Ask a Spring Hill local how to get to the neighborhood’s newly-unearthed and re-opened natural spring and he or she will make it real easy for you: “It’s right by the boxing ring.” Me: “Oh, thank you very much, that helps a lot. Just one more question: where’s the boxing ring?”
From there, it just gets more confusing. The “boxing ring” is actually the Steel City Boxing Association and Google Maps puts it way down the hill from its true location. Assuming you do find the right place, the stonework is engraved Hook & Engine Co. 53 for its (former?) life as a fire hall and contains no after-market mention of the sweet science.
How about the Internet–a recently excavated and restored piece of local history should be front page news, right? Well, you try a web search for “Spring Hill spring”–it’s un-Googleable! Spring Hill’s Internet presence doesn’t assist at all–there’s nary a peep about the spring from the neighborhood associations or its wiki page. C’mon, guys–help a blogger out!
Rest assured, dear reader: if we achieve nothing else, The Orbit will get you to the Spring Hill spring.
A large mosaic installation titled The German Settlers of Spring Hill welcomes visitors near the corner of Homer and Damas Streets*, one of just a few access points to the hilltop neighborhood. The final section of the four-panel piece features various community members in old world garb gathered around the image of the hearth-like Voegtly Spring, the natural water source that gave Spring Hill its name.
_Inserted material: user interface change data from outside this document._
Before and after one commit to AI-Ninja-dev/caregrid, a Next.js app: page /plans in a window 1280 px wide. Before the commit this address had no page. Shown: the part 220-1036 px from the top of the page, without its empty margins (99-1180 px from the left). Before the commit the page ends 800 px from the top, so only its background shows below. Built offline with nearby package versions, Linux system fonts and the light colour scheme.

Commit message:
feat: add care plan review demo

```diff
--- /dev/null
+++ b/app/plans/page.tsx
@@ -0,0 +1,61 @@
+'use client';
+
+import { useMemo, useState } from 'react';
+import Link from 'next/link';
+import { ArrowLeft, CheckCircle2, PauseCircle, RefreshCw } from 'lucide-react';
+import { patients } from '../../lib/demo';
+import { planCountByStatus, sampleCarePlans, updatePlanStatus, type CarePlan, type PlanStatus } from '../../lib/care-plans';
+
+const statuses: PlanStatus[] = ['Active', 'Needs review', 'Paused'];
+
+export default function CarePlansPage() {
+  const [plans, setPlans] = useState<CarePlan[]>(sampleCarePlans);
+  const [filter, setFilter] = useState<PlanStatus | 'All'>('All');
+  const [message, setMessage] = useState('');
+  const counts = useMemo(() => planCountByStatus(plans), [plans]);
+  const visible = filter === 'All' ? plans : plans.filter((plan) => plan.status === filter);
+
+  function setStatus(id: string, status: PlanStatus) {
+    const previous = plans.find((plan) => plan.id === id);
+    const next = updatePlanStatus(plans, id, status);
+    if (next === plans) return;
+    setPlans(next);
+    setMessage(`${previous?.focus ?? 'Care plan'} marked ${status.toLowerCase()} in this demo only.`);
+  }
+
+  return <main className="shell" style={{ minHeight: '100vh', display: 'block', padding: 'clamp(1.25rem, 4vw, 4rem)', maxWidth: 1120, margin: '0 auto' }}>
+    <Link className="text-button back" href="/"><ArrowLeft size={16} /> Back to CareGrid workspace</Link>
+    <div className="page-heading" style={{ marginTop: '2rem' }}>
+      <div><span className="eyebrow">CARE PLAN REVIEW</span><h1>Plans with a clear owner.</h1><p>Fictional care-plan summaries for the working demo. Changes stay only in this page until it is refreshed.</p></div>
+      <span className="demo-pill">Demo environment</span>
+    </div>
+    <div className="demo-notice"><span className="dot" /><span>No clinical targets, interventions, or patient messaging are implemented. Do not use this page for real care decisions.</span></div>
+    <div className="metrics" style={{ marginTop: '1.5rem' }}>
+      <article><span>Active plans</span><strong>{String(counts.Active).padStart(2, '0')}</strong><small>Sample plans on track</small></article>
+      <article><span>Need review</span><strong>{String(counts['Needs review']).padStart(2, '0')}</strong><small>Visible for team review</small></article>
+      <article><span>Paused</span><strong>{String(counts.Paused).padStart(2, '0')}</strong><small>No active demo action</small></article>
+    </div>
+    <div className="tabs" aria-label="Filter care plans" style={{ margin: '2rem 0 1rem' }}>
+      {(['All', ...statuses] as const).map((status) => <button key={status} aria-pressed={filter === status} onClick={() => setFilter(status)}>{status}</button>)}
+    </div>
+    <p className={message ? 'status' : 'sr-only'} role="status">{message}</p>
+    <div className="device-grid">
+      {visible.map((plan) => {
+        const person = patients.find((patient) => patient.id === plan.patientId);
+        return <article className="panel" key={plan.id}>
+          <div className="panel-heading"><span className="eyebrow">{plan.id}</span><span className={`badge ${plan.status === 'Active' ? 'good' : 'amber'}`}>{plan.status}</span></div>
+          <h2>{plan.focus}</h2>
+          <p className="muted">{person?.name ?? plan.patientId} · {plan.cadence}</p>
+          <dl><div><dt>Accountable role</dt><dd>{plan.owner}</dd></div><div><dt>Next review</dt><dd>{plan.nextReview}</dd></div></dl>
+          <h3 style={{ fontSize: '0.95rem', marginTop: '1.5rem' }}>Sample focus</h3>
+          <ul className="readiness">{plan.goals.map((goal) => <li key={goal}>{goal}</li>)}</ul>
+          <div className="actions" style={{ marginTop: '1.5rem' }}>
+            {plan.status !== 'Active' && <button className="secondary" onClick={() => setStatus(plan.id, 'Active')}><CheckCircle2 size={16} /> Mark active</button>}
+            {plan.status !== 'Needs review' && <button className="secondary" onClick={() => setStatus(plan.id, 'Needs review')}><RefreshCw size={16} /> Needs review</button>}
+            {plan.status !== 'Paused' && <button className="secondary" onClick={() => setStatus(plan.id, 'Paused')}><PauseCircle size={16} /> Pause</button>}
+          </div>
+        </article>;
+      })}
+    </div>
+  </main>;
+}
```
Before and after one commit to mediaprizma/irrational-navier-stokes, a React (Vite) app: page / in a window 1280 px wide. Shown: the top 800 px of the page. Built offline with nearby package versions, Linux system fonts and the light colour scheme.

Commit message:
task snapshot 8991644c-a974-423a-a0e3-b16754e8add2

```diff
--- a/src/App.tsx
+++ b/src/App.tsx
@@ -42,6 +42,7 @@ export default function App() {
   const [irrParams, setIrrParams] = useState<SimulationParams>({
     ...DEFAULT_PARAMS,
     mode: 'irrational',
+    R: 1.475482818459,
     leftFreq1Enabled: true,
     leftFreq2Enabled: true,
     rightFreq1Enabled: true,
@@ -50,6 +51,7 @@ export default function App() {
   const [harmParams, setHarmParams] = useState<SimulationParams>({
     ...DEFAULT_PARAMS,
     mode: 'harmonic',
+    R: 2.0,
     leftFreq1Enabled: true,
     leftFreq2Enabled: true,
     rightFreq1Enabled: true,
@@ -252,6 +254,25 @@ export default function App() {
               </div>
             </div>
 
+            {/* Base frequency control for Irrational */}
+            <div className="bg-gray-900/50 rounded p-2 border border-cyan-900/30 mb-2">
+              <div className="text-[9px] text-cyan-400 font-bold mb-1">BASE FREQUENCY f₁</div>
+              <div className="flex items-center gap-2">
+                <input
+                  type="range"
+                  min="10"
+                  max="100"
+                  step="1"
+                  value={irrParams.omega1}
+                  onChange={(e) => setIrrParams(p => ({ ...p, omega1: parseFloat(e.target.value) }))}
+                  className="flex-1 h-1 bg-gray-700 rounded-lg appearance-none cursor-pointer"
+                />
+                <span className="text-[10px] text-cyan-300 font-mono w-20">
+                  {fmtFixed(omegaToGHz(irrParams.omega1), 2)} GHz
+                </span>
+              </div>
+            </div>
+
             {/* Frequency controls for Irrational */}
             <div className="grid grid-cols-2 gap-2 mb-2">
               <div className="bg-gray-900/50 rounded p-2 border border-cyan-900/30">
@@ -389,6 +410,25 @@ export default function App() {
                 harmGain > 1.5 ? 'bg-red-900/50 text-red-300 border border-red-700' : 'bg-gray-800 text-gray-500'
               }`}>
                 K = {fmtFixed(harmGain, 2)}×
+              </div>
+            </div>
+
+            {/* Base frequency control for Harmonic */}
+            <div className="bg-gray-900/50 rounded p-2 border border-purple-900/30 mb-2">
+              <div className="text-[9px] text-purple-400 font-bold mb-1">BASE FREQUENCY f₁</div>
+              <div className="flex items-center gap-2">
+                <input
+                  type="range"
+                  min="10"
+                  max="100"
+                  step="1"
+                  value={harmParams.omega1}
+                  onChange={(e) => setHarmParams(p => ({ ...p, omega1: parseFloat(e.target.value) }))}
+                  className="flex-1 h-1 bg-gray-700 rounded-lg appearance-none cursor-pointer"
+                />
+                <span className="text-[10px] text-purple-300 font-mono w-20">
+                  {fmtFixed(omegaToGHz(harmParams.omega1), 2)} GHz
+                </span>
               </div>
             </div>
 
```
In that depiction, the spring is a flooding outpour overflowing its basin, its output equal to a dozen garden hoses. That’s not exactly what we found. The constant stream of water–there is no Off valve to a natural spring–is more of a dribble or a trickle than the gusher one might expect from the artwork mere feet away. That may have something to do with us visiting after a run of dry weather, so we’ll have to go back to verify after a decent stretch of rain.
Some background, from the Voegtly Spring historic nomination form**:
A stream ran down from the top of Spring Hill, ran through the intersection of Humboldt St. (now Homer St.) and an unnamed street (now Damas St.) and down into modern day Spring Garden (Fig. 4). In 1912 a rectangular stone and concrete structure was built into the shale hillside alongside Damas St. (formerly Robinson Road) to harness the flow of water beneath the ground to provide easy access to drinking water for the residents of the neighborhood and surrounding area.
The nomination form goes on to mention that “the spring water was tested and shut off sometime in the 1950s” and that house construction above the spring “may have contributed to [its] contamination”. Furthermore, “It is reported that during this time the spring water developed a distasteful odor and became a yellowish orange color.”
There’s no official word on whether the discoloration is still in effect, but it looked fine to my admittedly low standards. Despite the warning that “public works does not encourage its use because [the water] is not treated”, it’s certainly right there for the drinking and let’s face it: it’s cool to suck spring water right out of the hillside. Lesser journalists–speculative or otherwise–would turn toward home after snapping some pictures, but this blogger rushed in for a righteous century-in-the-making quaff.
So…what does Voegtly Spring’s water taste like? Well, it ain’t Perrier, that’s for sure. If it’s not too vague, we’ll describe it as earthy, or maybe minerally. Flavorful–but I wouldn’t describe that flavor as desirable. It’s maybe a little gritty–like a woodsy stream–surprisingly warm, and decidedly different from city tap water (for good or bad). That said, it doesn’t have the natural toe-tingling effervescence of more celebrated waters. I’ll go out on a limb to suggest it’s unlikely we’ll encounter Winnebagos parked on Damas Street with tourists filling five-gallon jugs like you regularly see down in Berkeley Springs.
I’ll be honest: there’s not a lot else to do at the spring. You can drink from it straight like a water fountain and you can fill up a jug. That’s pretty much it. As entertainment, a visit is pretty low rent compared to, say, Pac-Man or The Jumble. Regardless, it’s a neat little old world nugget to trip across if you find yourself hanging out by the boxing ring or, more practically, desperately need some hydration and can’t quite make it down to Penn Brewery.
Here, on this eve of an incredibly important national election, we can only recommend that Orbiteers first get out and vote. And then, if you’re still not satisfied, get out and Voegt.
Getting there: Voegtly Spring is on Damas Street, just off Homer. When you see the old Hook & Ladder Company or the big public mosaic/garden, you’re real close. The easiest way to get there (especially on bicycle) is from Spring Garden Avenue, up the hill on Homer. We’ve also added a pin for the spring to our Map page.
CORRECTION: An earlier version of this story quoted an August, 2016 Post-Gazette piece on the re-opening of the spring that incorrectly lists Fred and Wilbert Bergman as the builders. The Bergmans took the earliest known photograph of the spring, but construction was done by the city Department of Public Works.
* The mosaic was constructed by a large group at the leadership of Linda Wallen, whose Yetta Street mosaics (also in Spring Hill) we profiled last year.
** A big thank-you to Spring Hill resident James Rizzo for helping to clarify the facts on ownership and construction of Voegtly Spring.